The cultural landscape of day-to-day living and nurtured traditions are special to Yambaru's natural environment. Visitors can enjoy this bountiful natural subtropical stage in Yambaru National Park by taking a drive, touring the scenic spots, trekking, canoeing, or animal watching. The park offers visitors an opportunity to interact with the tremendous natural beauty the area offers.

DON'T MISS

  • Head to the top of the highest peak in Okinawa—Mt. Yonaha
  • Hike the 4km course in the surroundings of Mt. Nekumachiji and Mt. Shioya-fuji
  • Take to the water and explore the Mangrove forest of Gesashi Bay

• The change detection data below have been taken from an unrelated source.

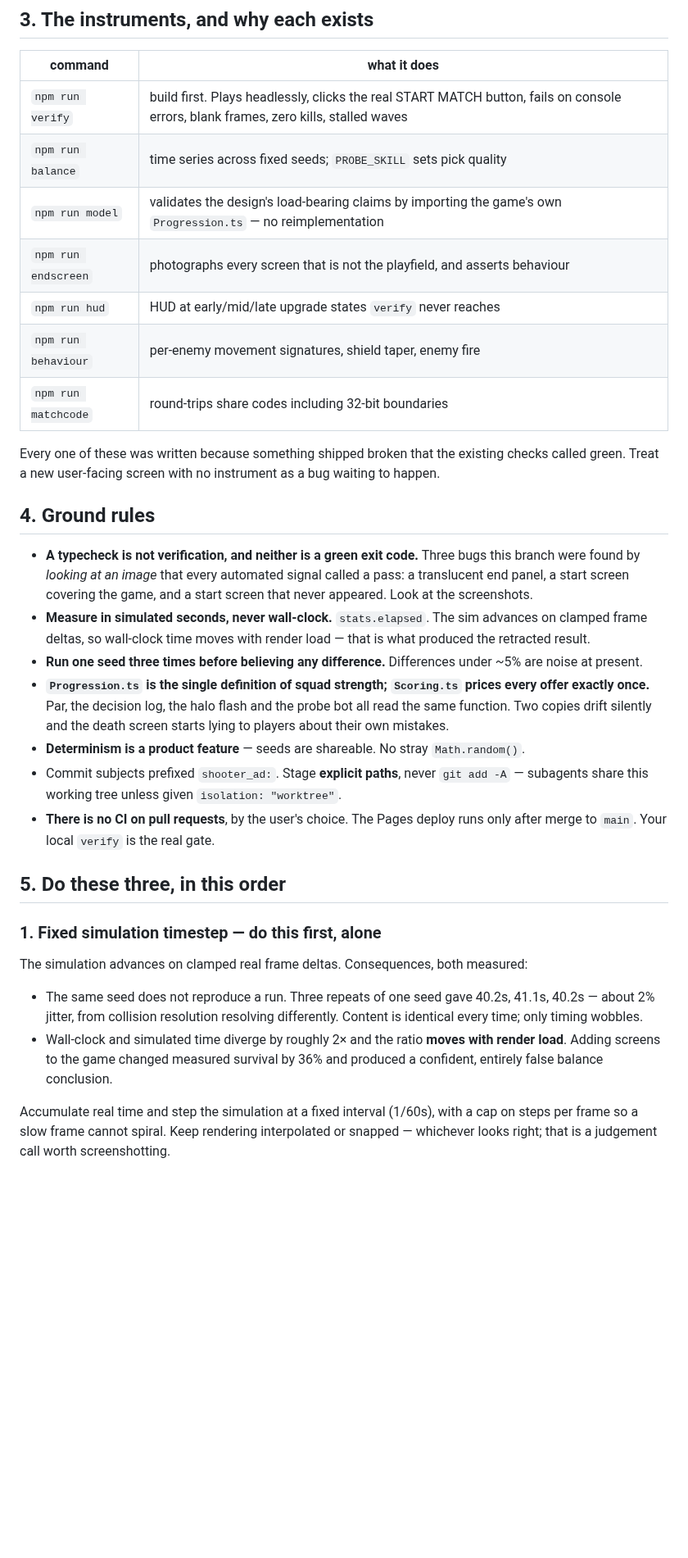
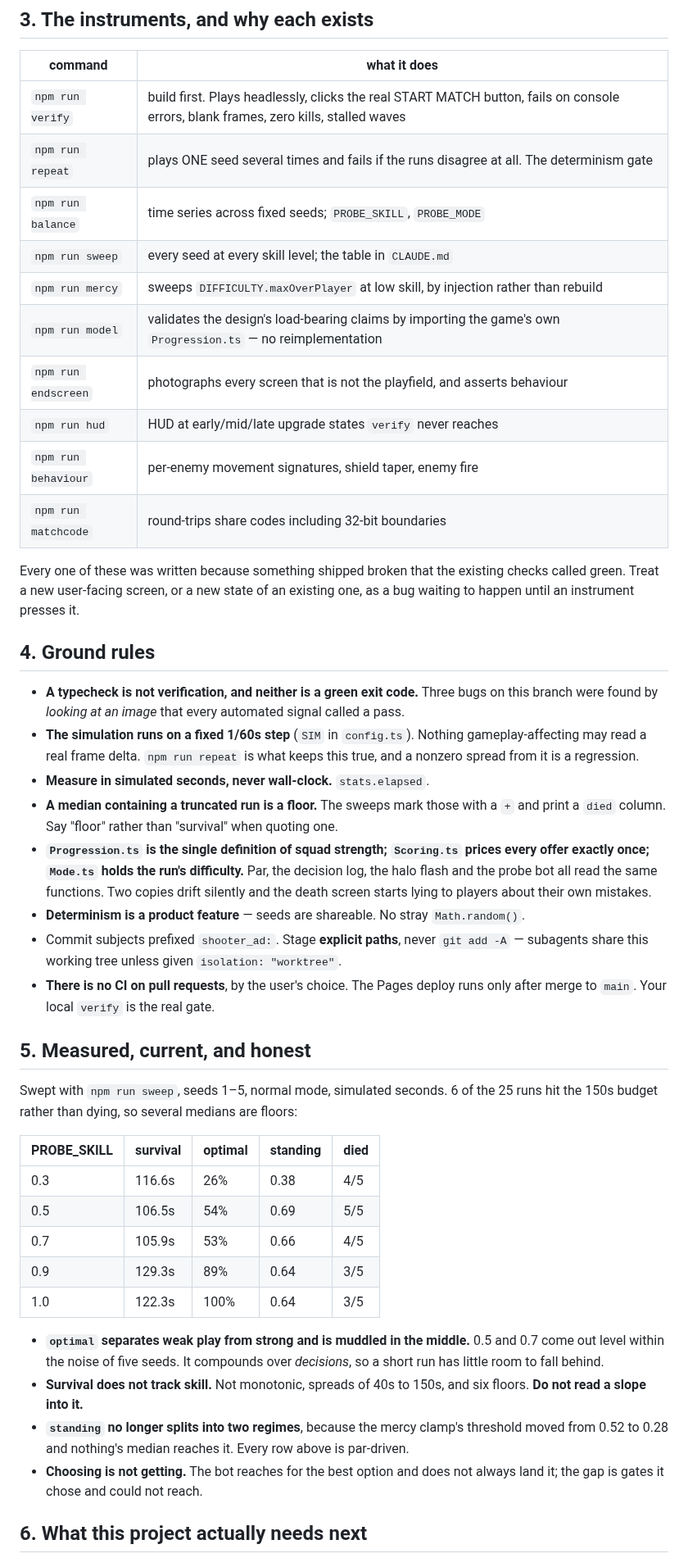
Before and after one commit to brhkim/sidequests, a Markdown page: shooter_ad/RESTART.md, the part around one of its changes. Shown at 82% size. GitHub-like rendering; blank space fills up the shorter version.

```diff
--- a/shooter_ad/RESTART.md
+++ b/shooter_ad/RESTART.md
@@ -56,7 +58,10 @@ is on screen in the HUD and taught on the pause screen.
 | command | what it does |
 | --- | --- |
 | `npm run verify` | build first. Plays headlessly, clicks the real START MATCH button, fails on console errors, blank frames, zero kills, stalled waves |
-| `npm run balance` | time series across fixed seeds; `PROBE_SKILL` sets pick quality |
+| `npm run repeat` | plays ONE seed several times and fails if the runs disagree at all. The determinism gate |
+| `npm run balance` | time series across fixed seeds; `PROBE_SKILL`, `PROBE_MODE` |
+| `npm run sweep` | every seed at every skill level; the table in `CLAUDE.md` |
+| `npm run mercy` | sweeps `DIFFICULTY.maxOverPlayer` at low skill, by injection rather than rebuild |
 | `npm run model` | validates the design's load-bearing claims by importing the game's own `Progression.ts` — no reimplementation |
 | `npm run endscreen` | photographs every screen that is not the playfield, and asserts behaviour |
 | `npm run hud` | HUD at early/mid/late upgrade states `verify` never reaches |
@@ -64,24 +69,26 @@ is on screen in the HUD and taught on the pause screen.
 | `npm run matchcode` | round-trips share codes including 32-bit boundaries |
 
 Every one of these was written because something shipped broken that the
-existing checks called green. Treat a new user-facing screen with no instrument
-as a bug waiting to happen.
+existing checks called green. Treat a new user-facing screen, or a new state of
+an existing one, as a bug waiting to happen until an instrument presses it.
 
 ## 4. Ground rules
 
 - **A typecheck is not verification, and neither is a green exit code.** Three
-  bugs this branch were found by *looking at an image* that every automated
-  signal called a pass: a translucent end panel, a start screen covering the
-  game, and a start screen that never appeared. Look at the screenshots.
-- **Measure in simulated seconds, never wall-clock.** `stats.elapsed`. The sim
-  advances on clamped frame deltas, so wall-clock time moves with render load —
-  that is what produced the retracted result.
-- **Run one seed three times before believing any difference.** Differences
-  under ~5% are noise at present.
+  bugs on this branch were found by *looking at an image* that every automated
+  signal called a pass.
+- **The simulation runs on a fixed 1/60s step** (`SIM` in `config.ts`). Nothing
+  gameplay-affecting may read a real frame delta. `npm run repeat` is what keeps
+  this true, and a nonzero spread from it is a regression.
+- **Measure in simulated seconds, never wall-clock.** `stats.elapsed`.
+- **A median containing a truncated run is a floor.** The sweeps mark those with
+  a `+` and print a `died` column. Say "floor" rather than "survival" when
+  quoting one.
 - **`Progression.ts` is the single definition of squad strength; `Scoring.ts`
-  prices every offer exactly once.** Par, the decision log, the halo flash and
-  the probe bot all read the same function. Two copies drift silently and the
-  death screen starts lying to players about their own mistakes.
+  prices every offer exactly once; `Mode.ts` holds the run's difficulty.** Par,
+  the decision log, the halo flash and the probe bot all read the same
+  functions. Two copies drift silently and the death screen starts lying to
+  players about their own mistakes.
 - **Determinism is a product feature** — seeds are shareable. No stray
   `Math.random()`.
 - Commit subjects prefixed `shooter_ad:`. Stage **explicit paths**, never
@@ -90,22 +97,29 @@ as a bug waiting to happen.
 - **There is no CI on pull requests**, by the user's choice. The Pages deploy
   runs only after merge to `main`. Your local `verify` is the real gate.
 
-## 5. Do these three, in this order
+## 5. Measured, current, and honest
 
-### 1. Fixed simulation timestep — do this first, alone
+Swept with `npm run sweep`, seeds 1–5, normal mode, simulated seconds. 6 of the
+25 runs hit the 150s budget rather than dying, so several medians are floors:
 
-The simulation advances on clamped real frame deltas. Consequences, both
-measured:
+| PROBE_SKILL | survival | optimal | standing | died |
+| --- | --- | --- | --- | --- |
+| 0.3 | 116.6s | 26% | 0.38 | 4/5 |
+| 0.5 | 106.5s | 54% | 0.69 | 5/5 |
+| 0.7 | 105.9s | 53% | 0.66 | 4/5 |
+| 0.9 | 129.3s | 89% | 0.64 | 3/5 |
+| 1.0 | 122.3s | 100% | 0.64 | 3/5 |
 
-- The same seed does not reproduce a run. Three repeats of one seed gave 40.2s,
-  41.1s, 40.2s — about 2% jitter, from collision resolution resolving
-  differently. Content is identical every time; only timing wobbles.
-- Wall-clock and simulated time diverge by roughly 2× and the ratio **moves with
-  render load**. Adding screens to the game changed measured survival by 36% and
-  produced a confident, entirely false balance conclusion.
+- **`optimal` separates weak play from strong and is muddled in the middle.**
+  0.5 and 0.7 come out level within the noise of five seeds. It compounds over
+  *decisions*, so a short run has little room to fall behind.
+- **Survival does not track skill.** Not monotonic, spreads of 40s to 150s, and
+  six floors. **Do not read a slope into it.**
+- **`standing` no longer splits into two regimes**, because the mercy clamp's
+  threshold moved from 0.52 to 0.28 and nothing's median reaches it. Every row
+  above is par-driven.
+- **Choosing is not getting.** The bot reaches for the best option and does not
+  always land it; the gap is gates it chose and could not reach.
 
-Accumulate real time and step the simulation at a fixed interval (1/60s), with a
-cap on steps per frame so a slow frame cannot spiral. Keep rendering
-interpolated or snapped — whichever looks right; that is a judgement call worth
-screenshotting.
+## 6. What this project actually needs next
 
```
Also changed, not shown: other parts of shooter_ad/RESTART.md (+51 -88 lines).
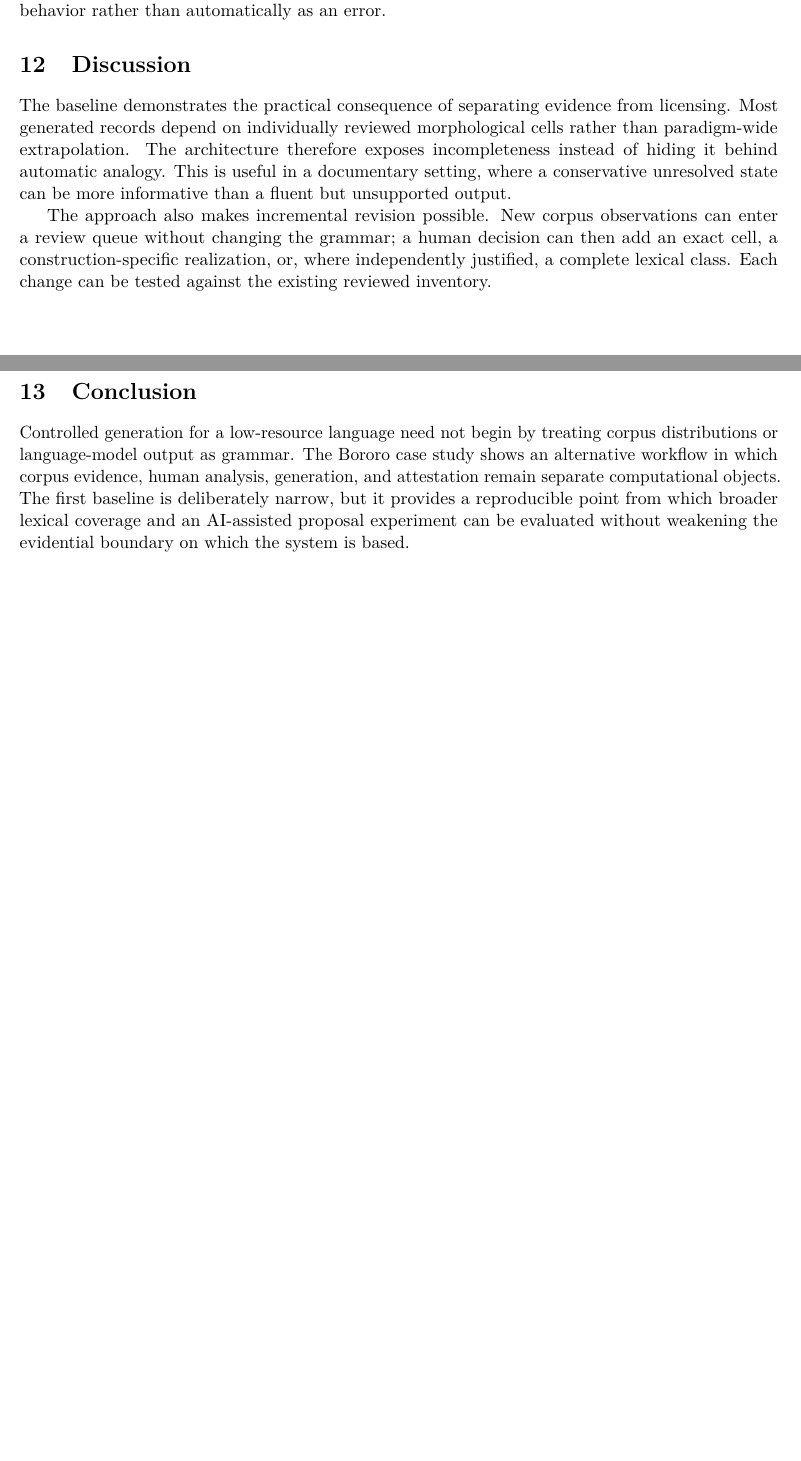
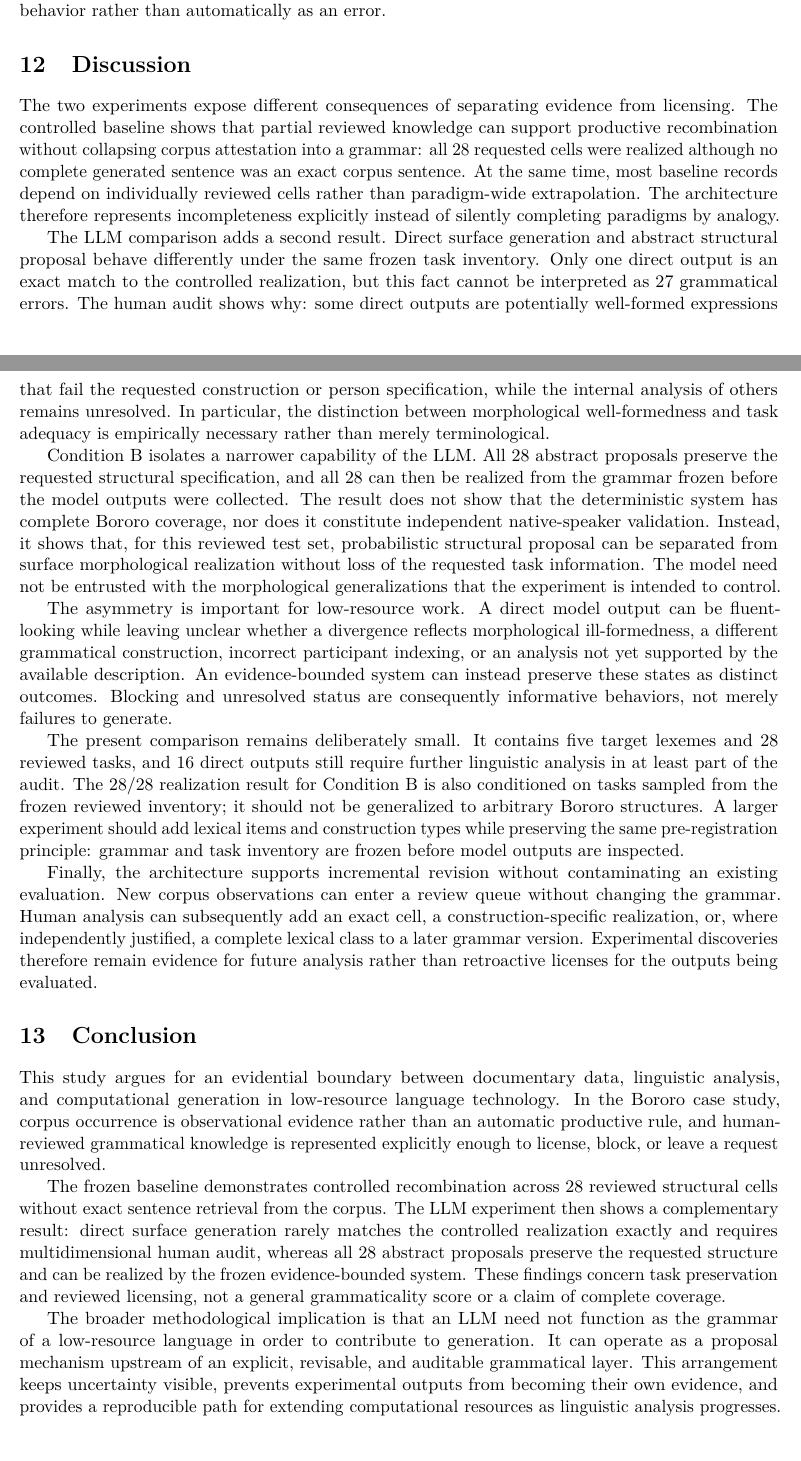
Before and after one commit to LanguageStructure/Bororo-Sentence-Generator-, a LaTeX paper (article/main.tex): two parts of pages 8 and 9 of 10 before the commit and two parts of pages 8 and 9 of 11 after it, joined at a grey line, cut so that both start at the same text, the shorter picture padded with empty space. Compiled offline with pdfLaTeX.

Commit message:
Revise discussion and conclusion for v1 experiment

```diff
--- a/article/main.tex
+++ b/article/main.tex
@@ -495,29 +495,85 @@ observable system behavior rather than automatically as an error.
 
 \section{Discussion}
 
-The baseline demonstrates the practical consequence of separating evidence
-from licensing. Most generated records depend on individually reviewed
-morphological cells rather than paradigm-wide extrapolation. The architecture
-therefore exposes incompleteness instead of hiding it behind automatic analogy.
-This is useful in a documentary setting, where a conservative unresolved state
-can be more informative than a fluent but unsupported output.
+The two experiments expose different consequences of separating evidence from
+licensing. The controlled baseline shows that partial reviewed knowledge can
+support productive recombination without collapsing corpus attestation into a
+grammar: all 28 requested cells were realized although no complete generated
+sentence was an exact corpus sentence. At the same time, most baseline records
+depend on individually reviewed cells rather than paradigm-wide extrapolation.
+The architecture therefore represents incompleteness explicitly instead of
+silently completing paradigms by analogy.
 
-The approach also makes incremental revision possible. New corpus observations
-can enter a review queue without changing the grammar; a human decision can
-then add an exact cell, a construction-specific realization, or, where
-independently justified, a complete lexical class. Each change can be tested
-against the existing reviewed inventory.
+The LLM comparison adds a second result. Direct surface generation and abstract
+structural proposal behave differently under the same frozen task inventory.
+Only one direct output is an exact match to the controlled realization, but this
+fact cannot be interpreted as 27 grammatical errors. The human audit shows why:
+some direct outputs are potentially well-formed expressions that fail the
+requested construction or person specification, while the internal analysis of
+others remains unresolved. In particular, the distinction between
+morphological well-formedness and task adequacy is empirically necessary rather
+than merely terminological.
+
+Condition B isolates a narrower capability of the LLM. All 28 abstract
+proposals preserve the requested structural specification, and all 28 can then
+be realized from the grammar frozen before the model outputs were collected.
+The result does not show that the deterministic system has complete Bororo
+coverage, nor does it constitute independent native-speaker validation.
+Instead, it shows that, for this reviewed test set, probabilistic structural
+proposal can be separated from surface morphological realization without loss
+of the requested task information. The model need not be entrusted with the
+morphological generalizations that the experiment is intended to control.
+
+The asymmetry is important for low-resource work. A direct model output can be
+fluent-looking while leaving unclear whether a divergence reflects
+morphological ill-formedness, a different grammatical construction, incorrect
+participant indexing, or an analysis not yet supported by the available
+description. An evidence-bounded system can instead preserve these states as
+distinct outcomes. Blocking and unresolved status are consequently informative
+behaviors, not merely failures to generate.
+
+The present comparison remains deliberately small. It contains five target
+lexemes and 28 reviewed tasks, and 16 direct outputs still require further
+linguistic analysis in at least part of the audit. The 28/28 realization result
+for Condition B is also conditioned on tasks sampled from the frozen reviewed
+inventory; it should not be generalized to arbitrary Bororo structures. A
+larger experiment should add lexical items and construction types while
+preserving the same pre-registration principle: grammar and task inventory are
+frozen before model outputs are inspected.
+
+Finally, the architecture supports incremental revision without contaminating
+an existing evaluation. New corpus observations can enter a review queue
+without changing the grammar. Human analysis can subsequently add an exact
+cell, a construction-specific realization, or, where independently justified,
+a complete lexical class to a later grammar version. Experimental discoveries
+therefore remain evidence for future analysis rather than retroactive licenses
+for the outputs being evaluated.
 
 \section{Conclusion}
 
-Controlled generation for a low-resource language need not begin by treating
-corpus distributions or language-model output as grammar. The Bororo case study
-shows an alternative workflow in which corpus evidence, human analysis,
-generation, and attestation remain separate computational objects. The first
-baseline is deliberately narrow, but it provides a reproducible point from
-which broader lexical coverage and an AI-assisted proposal experiment can be
-evaluated without weakening the evidential boundary on which the system is
-based.
+This study argues for an evidential boundary between documentary data,
+linguistic analysis, and computational generation in low-resource language
+technology. In the Bororo case study, corpus occurrence is observational
+evidence rather than an automatic productive rule, and human-reviewed
+grammatical knowledge is represented explicitly enough to license, block, or
+leave a request unresolved.
+
+The frozen baseline demonstrates controlled recombination across 28 reviewed
+structural cells without exact sentence retrieval from the corpus. The LLM
+experiment then shows a complementary result: direct surface generation rarely
+matches the controlled realization exactly and requires multidimensional human
+audit, whereas all 28 abstract proposals preserve the requested structure and
+can be realized by the frozen evidence-bounded system. These findings concern
+task preservation and reviewed licensing, not a general grammaticality score or
+a claim of complete coverage.
+
+The broader methodological implication is that an LLM need not function as the
+grammar of a low-resource language in order to contribute to generation. It can
+operate as a proposal mechanism upstream of an explicit, revisable, and
+auditable grammatical layer. This arrangement keeps uncertainty visible,
+prevents experimental outputs from becoming their own evidence, and provides a
+reproducible path for extending computational resources as linguistic analysis
+progresses.
 
 \bibliographystyle{plain}
 \bibliography{references}
```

Yambaru is a region in the northern part of Okinawa Island, with a mountain range and extensive subtropical laurel forests. In particular, the zone centered on Kunigami Village, Ogimi Village and Higashi Village is home to endemic species including the Okinawa woodpecker and Okinawa rail. The biologically cohesive forests are in a relatively sound condition.

CAPE HEDOMISAKI

This cape at the northernmost end of Okinawa Island offers visitors a nature trail. It presents the karst topography peculiar to limestone, with prominent sea cliffs. Its excellent view takes in seashore scenery and Mt. Hedo, as well as Yoron-jima Island, the southernmost point of Kagoshima Prefecture.

KUNIGAMI FOREST PARK

With a 3 km prepared course, this park is a spot to enjoy birdsong and the seasonal flowers and trees. Bungalows and camping ground are also available.

MANGROVE FOREST OF GESASHI BAY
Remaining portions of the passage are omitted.